Carol, a residential school survivor, worked at several residential schools with the longest stint being at the school in Lebret. She pursued employment at the schools only after the control was taken away from the churches in the 1970s and handed over to First Nations people.
Reason for going
As a child, Carol’s parents had no say over where she went to school. It was a horrible experience filled with every abuse imaginable. She never would have considered stepping foot in a residential school had it not been for the changes that happened with the movement towards Indian Control of Education. As a single mother, work in a residential school became a viable option to provide her children with the opportunities she could not afford while still being there to care for them.
Impact of the school
Carol was protective by nature and recalled, as a student, defending her siblings when the nuns or priests tried to punish them.

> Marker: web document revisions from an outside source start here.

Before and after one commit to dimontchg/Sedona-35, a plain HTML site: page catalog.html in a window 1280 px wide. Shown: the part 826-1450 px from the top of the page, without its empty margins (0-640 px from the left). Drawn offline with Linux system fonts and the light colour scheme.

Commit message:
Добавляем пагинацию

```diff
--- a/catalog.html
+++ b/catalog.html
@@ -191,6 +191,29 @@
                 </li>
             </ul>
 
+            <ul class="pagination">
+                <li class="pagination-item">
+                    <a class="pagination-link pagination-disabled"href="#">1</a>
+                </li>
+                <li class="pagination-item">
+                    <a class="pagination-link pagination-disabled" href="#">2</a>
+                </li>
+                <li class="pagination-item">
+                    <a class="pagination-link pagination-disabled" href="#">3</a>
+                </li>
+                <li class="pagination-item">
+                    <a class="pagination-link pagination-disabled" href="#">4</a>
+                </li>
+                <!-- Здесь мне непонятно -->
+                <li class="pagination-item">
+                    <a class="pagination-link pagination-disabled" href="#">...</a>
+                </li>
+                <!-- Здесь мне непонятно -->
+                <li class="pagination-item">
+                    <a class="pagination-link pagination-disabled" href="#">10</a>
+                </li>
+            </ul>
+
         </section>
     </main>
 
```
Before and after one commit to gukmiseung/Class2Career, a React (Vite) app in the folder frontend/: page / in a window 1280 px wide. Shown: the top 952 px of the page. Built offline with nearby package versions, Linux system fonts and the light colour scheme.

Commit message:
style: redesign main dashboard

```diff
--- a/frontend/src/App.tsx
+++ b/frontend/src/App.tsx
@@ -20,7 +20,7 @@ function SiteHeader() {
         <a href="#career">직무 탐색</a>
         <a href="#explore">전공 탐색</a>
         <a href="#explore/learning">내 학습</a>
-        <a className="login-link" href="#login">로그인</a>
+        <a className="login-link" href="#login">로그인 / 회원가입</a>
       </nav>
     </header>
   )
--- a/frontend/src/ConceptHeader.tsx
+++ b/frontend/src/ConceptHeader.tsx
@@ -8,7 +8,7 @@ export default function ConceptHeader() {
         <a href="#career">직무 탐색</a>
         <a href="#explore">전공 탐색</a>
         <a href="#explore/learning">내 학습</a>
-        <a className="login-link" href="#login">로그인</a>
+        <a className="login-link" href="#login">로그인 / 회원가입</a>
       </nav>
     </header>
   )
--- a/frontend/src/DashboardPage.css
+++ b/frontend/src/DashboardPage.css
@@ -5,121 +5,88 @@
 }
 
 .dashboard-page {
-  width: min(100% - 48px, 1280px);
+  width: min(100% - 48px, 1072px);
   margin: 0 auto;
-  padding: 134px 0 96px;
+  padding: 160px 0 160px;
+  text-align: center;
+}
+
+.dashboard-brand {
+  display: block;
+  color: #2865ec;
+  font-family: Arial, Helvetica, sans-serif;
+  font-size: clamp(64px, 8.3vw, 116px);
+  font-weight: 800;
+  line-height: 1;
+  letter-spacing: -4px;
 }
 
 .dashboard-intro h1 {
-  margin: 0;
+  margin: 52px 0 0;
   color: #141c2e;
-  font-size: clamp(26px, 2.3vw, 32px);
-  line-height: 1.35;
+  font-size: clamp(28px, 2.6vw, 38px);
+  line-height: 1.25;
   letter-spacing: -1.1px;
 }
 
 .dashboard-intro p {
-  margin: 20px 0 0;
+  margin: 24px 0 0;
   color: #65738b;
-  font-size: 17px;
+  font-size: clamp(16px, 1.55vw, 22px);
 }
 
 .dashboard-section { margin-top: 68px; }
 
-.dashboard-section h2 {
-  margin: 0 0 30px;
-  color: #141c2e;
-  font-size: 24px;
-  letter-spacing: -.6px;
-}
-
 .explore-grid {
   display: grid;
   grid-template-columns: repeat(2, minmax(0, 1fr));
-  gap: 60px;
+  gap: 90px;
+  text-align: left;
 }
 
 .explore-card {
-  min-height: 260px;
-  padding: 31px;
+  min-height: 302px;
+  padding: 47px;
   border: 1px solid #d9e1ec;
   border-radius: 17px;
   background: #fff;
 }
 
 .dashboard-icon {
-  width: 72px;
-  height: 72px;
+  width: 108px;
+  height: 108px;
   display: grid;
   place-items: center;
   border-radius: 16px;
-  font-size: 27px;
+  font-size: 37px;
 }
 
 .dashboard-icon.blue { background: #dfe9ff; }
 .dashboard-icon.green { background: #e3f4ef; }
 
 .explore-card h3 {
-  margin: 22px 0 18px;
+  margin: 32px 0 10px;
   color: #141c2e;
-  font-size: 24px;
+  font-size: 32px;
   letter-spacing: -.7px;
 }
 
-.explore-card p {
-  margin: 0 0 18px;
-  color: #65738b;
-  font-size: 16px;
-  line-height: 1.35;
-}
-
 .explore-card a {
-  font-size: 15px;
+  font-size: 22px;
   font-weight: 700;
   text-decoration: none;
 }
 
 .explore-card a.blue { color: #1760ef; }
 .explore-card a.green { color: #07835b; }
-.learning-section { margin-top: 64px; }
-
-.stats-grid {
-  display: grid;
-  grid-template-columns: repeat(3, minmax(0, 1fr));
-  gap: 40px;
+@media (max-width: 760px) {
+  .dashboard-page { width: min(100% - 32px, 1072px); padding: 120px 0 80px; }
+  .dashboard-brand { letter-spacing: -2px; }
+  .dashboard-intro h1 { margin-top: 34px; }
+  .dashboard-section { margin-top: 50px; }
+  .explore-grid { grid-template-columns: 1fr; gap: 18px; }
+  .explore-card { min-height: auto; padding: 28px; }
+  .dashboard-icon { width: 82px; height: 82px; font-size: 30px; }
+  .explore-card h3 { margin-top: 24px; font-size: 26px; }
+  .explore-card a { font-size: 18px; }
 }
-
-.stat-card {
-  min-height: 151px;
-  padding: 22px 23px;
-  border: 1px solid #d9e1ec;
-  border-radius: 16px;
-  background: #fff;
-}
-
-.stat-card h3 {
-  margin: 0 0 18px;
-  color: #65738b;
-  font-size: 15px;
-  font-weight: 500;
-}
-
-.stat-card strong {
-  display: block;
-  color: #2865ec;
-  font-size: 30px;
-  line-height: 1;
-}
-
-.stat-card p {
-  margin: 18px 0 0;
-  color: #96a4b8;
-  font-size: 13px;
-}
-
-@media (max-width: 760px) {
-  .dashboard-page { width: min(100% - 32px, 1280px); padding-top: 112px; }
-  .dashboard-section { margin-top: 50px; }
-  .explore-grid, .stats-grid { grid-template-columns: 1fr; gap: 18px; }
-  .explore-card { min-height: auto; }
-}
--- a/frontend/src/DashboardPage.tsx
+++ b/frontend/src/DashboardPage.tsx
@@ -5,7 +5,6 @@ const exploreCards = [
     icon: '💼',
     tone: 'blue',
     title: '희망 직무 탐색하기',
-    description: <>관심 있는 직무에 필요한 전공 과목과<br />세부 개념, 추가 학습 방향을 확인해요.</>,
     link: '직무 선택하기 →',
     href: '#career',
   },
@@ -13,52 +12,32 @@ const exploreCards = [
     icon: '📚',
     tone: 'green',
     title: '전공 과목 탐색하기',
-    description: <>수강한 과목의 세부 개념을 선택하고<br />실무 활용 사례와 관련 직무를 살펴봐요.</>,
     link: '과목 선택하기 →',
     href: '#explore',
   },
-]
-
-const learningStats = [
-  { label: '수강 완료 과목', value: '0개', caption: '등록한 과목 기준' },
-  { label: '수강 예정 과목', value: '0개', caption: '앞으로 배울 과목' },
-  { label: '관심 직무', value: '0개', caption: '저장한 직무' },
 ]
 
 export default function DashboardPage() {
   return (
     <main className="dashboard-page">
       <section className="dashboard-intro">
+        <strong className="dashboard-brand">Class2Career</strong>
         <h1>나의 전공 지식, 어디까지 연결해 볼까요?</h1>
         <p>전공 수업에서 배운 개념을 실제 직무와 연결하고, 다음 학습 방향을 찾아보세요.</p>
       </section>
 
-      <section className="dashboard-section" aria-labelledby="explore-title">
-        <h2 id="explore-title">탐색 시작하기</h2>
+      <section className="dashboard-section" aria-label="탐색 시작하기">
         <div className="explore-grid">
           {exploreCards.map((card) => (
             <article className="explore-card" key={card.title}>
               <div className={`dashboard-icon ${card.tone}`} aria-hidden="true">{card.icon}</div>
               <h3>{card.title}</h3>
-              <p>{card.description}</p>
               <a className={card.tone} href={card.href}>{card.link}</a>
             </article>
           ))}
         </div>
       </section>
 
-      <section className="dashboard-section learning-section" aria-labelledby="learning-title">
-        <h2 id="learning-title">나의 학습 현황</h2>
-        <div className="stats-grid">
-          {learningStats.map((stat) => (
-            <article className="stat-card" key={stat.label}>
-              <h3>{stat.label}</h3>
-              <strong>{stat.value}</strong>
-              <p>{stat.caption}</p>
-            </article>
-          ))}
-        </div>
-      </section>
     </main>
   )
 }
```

She had many physical altercations with the priests and nuns until she was finally expelled.
Carol and her siblings were from the Cowessess First Nation and all attended the Marieval Indian Residential School, which was located on the reserve. From the start, the experience was negative. At the age of five she was taken to the school and processed. Her long hair was cut to her shoulders, but when it was discovered that she was not six yet, she was allowed to go home.
It wasn’t until years later Carol disclosed the full extent of the abuse she suffered at the school that included sexual, physical, mental and emotional abuse.
She did not set foot back in residential school until after she had her own children. In 1979, Carol was 19 and a single mother of four. She did not have the financial means to care for her children, so she placed them into residential school, but rather than leave them she took a job at the school.
Carol and her children didn’t stay at the school long, but in 1983 they all found their way to the Qu’Appelle Indian Residential School in Lebret. She stayed and watched her children grow and graduate from the school alongside hundreds of other children over her 13-year career at the school. Carol said she wanted to make sure none of the children who were under her care were ever hurt physically or sexually. She said none of “her girls” went to bed in fear.
Carol has never regretted the decision she made to place her children in residential school or to work in the schools. She says those 13 years at QIRS, which became White Calf Collegiate, were the best years of her life. Her children echo her sentiments.